Web document revisions:
Segment Open
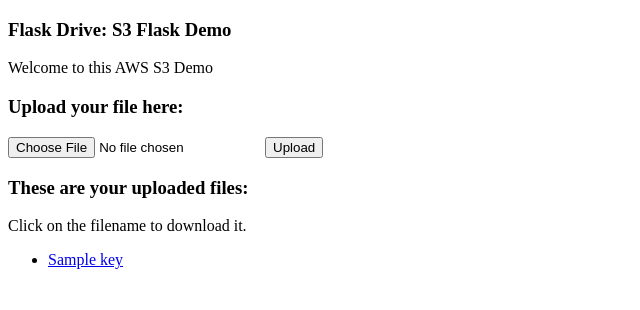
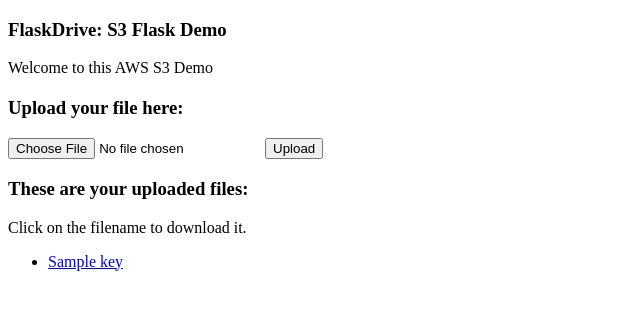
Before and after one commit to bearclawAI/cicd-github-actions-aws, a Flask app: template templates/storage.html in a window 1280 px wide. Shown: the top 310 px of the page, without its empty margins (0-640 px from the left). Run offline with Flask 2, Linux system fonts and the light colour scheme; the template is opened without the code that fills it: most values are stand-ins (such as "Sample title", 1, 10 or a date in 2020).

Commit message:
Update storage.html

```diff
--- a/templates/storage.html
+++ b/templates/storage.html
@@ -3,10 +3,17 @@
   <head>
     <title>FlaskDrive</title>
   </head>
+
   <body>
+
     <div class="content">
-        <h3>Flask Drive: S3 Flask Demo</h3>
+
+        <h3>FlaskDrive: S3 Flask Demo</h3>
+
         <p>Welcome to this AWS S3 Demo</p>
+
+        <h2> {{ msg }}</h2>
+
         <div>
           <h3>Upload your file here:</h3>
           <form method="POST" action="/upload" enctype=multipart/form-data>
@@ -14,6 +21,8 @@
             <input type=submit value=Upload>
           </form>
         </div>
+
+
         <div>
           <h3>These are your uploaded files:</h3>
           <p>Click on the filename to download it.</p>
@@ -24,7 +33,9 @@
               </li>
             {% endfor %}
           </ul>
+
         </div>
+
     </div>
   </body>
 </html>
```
Segment Closed
--- WHAT IS BEING ASKED ---
Leave the pictures out and reproduce every record above exactly.

--- REPLY ---
Before and after one commit to bearclawAI/cicd-github-actions-aws, a Flask app: template templates/storage.html in a window 1280 px wide. Shown: the top 310 px of the page, without its empty margins (0-640 px from the left). Run offline with Flask 2, Linux system fonts and the light colour scheme; the template is opened without the code that fills it: most values are stand-ins (such as "Sample title", 1, 10 or a date in 2020).

Commit message:
Update storage.html

```diff
--- a/templates/storage.html
+++ b/templates/storage.html
@@ -3,10 +3,17 @@
   <head>
     <title>FlaskDrive</title>
   </head>
+
   <body>
+
     <div class="content">
-        <h3>Flask Drive: S3 Flask Demo</h3>
+
+        <h3>FlaskDrive: S3 Flask Demo</h3>
+
         <p>Welcome to this AWS S3 Demo</p>
+
+        <h2> {{ msg }}</h2>
+
         <div>
           <h3>Upload your file here:</h3>
           <form method="POST" action="/upload" enctype=multipart/form-data>
@@ -14,6 +21,8 @@
             <input type=submit value=Upload>
           </form>
         </div>
+
+
         <div>
           <h3>These are your uploaded files:</h3>
           <p>Click on the filename to download it.</p>
@@ -24,7 +33,9 @@
               </li>
             {% endfor %}
           </ul>
+
         </div>
+
     </div>
   </body>
 </html>
```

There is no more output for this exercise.